### Your objective
Go through the entries below and give the number of lines that have the string "after", and only that.

### Modification records
===============

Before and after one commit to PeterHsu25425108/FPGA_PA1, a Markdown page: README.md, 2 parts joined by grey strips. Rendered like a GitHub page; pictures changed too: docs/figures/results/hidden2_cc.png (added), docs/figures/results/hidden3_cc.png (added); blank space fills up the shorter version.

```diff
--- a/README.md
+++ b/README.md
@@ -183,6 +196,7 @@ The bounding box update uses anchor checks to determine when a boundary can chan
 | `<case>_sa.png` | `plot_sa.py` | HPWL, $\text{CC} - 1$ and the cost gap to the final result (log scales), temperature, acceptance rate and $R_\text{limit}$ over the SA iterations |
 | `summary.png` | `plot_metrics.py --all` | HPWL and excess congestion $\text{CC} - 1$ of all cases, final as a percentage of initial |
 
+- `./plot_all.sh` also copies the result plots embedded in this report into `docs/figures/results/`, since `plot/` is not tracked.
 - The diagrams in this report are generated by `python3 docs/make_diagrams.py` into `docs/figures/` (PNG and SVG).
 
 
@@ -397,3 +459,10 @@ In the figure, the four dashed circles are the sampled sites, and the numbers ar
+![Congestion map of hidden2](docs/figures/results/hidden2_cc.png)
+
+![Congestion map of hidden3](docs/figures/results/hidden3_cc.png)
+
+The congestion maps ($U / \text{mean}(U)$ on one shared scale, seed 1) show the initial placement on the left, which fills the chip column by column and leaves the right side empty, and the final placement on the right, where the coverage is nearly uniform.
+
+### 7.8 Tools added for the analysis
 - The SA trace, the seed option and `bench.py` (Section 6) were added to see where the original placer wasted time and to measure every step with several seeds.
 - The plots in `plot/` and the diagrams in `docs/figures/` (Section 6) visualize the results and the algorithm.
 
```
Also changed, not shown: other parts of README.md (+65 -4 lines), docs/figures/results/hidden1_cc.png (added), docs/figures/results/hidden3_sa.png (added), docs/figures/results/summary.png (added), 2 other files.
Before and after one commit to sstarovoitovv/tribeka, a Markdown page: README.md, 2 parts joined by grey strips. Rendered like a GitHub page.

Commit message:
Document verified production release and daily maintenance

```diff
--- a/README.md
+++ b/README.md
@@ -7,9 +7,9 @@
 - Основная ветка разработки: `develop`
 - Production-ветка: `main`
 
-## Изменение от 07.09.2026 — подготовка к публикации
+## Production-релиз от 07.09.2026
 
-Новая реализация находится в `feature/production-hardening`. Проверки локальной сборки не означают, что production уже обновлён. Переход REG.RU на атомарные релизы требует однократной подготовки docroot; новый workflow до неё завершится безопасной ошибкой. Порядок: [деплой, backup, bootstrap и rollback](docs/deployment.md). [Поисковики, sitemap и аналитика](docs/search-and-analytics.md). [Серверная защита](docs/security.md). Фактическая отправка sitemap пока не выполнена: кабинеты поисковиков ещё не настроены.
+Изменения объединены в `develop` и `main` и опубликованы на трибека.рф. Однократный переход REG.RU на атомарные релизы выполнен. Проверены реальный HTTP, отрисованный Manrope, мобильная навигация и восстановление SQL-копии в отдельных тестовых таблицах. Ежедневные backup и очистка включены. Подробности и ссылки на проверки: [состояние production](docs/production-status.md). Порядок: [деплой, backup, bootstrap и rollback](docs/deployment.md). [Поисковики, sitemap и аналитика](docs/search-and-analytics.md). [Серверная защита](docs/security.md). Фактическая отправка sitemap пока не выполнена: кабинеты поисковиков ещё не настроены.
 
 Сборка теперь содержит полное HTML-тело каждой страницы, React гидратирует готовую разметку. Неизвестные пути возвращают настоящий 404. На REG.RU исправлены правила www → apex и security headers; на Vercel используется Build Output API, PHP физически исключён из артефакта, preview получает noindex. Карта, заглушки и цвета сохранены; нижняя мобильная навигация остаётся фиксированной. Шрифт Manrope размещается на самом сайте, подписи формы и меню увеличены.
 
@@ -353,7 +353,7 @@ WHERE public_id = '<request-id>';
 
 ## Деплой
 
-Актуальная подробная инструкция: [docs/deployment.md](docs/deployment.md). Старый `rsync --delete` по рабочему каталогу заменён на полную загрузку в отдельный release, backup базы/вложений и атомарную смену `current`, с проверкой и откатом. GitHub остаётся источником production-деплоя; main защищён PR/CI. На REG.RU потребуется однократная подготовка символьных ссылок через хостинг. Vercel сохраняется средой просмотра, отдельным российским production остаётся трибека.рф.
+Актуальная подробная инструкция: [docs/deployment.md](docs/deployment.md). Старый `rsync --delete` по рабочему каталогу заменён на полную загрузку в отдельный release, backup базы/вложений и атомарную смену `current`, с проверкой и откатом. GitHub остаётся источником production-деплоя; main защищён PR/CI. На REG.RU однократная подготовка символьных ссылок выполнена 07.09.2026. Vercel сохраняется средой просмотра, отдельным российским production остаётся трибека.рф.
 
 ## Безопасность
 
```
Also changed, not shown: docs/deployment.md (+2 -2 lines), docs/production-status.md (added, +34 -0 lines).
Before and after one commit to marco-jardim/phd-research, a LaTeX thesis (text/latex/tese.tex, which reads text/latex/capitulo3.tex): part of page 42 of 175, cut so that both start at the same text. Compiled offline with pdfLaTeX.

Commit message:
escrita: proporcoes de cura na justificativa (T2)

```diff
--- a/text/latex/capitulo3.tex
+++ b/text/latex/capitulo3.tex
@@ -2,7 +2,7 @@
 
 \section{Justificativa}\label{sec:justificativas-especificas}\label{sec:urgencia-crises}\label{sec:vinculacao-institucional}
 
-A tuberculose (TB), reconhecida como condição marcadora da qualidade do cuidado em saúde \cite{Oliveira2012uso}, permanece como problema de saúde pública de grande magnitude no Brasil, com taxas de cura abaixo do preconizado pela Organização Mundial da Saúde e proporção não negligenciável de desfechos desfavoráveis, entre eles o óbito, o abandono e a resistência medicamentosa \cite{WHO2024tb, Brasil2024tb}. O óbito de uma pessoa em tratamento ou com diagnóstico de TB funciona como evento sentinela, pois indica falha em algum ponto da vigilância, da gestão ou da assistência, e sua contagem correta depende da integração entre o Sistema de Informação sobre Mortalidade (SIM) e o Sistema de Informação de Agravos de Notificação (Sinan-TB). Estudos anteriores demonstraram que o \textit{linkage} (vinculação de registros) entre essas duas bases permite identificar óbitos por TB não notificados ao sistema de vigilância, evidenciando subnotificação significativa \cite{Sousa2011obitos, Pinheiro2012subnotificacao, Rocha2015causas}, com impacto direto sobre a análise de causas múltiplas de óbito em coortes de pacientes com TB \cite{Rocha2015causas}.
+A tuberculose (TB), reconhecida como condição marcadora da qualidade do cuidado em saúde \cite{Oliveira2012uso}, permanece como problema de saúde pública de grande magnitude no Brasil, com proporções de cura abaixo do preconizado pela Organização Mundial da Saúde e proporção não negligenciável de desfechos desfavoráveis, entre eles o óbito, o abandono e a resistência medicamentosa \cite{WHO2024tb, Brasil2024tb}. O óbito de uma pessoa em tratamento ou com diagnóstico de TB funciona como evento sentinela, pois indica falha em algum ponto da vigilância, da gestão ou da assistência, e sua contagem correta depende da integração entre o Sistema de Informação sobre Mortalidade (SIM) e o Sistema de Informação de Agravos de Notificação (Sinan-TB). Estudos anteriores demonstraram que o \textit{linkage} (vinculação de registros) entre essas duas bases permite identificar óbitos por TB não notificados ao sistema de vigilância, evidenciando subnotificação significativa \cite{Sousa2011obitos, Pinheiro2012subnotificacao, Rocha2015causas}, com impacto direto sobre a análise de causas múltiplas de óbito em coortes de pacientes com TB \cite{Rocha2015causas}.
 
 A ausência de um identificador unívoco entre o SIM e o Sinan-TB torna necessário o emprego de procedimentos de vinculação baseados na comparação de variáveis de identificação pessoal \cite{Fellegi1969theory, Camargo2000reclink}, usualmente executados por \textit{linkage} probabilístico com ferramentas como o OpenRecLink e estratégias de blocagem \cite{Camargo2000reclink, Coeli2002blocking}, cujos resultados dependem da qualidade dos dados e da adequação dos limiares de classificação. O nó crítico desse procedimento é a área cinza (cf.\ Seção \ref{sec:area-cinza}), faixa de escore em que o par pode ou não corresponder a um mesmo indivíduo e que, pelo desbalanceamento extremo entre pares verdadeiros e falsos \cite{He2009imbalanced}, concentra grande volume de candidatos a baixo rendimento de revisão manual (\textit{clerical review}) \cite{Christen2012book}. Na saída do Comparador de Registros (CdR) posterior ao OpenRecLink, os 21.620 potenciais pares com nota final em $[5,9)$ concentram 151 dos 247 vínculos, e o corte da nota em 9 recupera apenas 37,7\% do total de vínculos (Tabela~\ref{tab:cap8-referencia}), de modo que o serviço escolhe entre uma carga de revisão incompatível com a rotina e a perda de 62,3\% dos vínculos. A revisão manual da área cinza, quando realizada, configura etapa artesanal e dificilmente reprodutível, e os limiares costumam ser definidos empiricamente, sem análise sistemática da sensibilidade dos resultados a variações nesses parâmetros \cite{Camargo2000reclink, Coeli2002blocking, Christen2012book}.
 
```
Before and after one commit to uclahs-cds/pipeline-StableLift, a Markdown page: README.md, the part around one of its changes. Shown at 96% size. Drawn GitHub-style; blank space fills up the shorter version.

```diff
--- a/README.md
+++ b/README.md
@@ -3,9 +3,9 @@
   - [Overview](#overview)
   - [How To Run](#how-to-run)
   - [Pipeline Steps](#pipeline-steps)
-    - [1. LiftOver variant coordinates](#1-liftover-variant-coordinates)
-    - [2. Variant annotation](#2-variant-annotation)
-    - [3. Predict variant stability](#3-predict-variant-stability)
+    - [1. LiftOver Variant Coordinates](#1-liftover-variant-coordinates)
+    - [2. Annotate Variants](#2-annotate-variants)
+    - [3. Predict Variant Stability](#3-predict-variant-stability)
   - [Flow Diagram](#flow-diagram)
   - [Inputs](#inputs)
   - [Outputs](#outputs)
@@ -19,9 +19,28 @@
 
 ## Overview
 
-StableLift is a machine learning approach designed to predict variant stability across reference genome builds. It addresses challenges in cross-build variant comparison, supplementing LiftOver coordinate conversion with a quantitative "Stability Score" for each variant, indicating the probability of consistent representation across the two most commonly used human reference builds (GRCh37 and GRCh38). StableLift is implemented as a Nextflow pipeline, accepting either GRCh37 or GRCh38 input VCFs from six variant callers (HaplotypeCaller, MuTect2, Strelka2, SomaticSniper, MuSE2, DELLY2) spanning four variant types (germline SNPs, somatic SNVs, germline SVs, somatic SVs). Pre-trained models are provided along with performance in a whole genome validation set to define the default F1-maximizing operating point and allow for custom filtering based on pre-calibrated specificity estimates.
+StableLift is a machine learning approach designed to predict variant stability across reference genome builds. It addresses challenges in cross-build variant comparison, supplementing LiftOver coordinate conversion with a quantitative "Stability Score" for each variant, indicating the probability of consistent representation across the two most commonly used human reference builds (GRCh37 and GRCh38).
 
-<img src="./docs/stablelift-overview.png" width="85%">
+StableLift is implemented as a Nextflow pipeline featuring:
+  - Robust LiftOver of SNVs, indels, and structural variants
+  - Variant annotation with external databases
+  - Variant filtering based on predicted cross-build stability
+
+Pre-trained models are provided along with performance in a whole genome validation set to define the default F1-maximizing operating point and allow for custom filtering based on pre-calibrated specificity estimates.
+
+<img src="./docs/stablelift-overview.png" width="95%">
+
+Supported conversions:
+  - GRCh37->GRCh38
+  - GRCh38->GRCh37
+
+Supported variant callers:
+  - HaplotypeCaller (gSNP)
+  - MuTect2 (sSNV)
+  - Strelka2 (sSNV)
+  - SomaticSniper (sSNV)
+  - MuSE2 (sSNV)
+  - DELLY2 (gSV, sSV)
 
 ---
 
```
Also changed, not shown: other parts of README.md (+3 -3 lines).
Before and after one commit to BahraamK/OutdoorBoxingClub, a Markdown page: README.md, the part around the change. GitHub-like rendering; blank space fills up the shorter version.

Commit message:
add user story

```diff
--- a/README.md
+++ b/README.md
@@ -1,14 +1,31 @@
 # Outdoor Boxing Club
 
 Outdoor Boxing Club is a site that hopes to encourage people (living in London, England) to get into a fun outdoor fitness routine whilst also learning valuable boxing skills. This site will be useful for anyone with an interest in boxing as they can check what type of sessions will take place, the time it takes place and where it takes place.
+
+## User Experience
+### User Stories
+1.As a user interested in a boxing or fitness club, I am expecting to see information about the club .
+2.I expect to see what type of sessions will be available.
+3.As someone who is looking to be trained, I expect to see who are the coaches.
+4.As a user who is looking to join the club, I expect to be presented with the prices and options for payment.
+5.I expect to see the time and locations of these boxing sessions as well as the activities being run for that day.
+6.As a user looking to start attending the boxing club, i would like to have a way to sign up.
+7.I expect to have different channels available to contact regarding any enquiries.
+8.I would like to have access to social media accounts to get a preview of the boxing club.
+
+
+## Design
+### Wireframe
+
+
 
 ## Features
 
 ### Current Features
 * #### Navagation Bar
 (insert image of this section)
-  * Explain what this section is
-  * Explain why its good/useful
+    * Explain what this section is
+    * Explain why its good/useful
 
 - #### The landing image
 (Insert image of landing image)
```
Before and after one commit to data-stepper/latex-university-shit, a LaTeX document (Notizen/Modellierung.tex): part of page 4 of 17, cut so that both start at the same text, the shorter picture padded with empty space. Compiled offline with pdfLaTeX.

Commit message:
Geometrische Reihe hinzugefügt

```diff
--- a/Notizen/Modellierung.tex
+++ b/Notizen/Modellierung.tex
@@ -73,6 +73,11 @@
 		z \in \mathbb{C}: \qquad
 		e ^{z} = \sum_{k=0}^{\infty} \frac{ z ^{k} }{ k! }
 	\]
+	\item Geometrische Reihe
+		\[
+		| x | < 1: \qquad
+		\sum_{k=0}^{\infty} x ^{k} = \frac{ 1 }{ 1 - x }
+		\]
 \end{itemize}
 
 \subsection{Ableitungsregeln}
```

===============

### Your response
6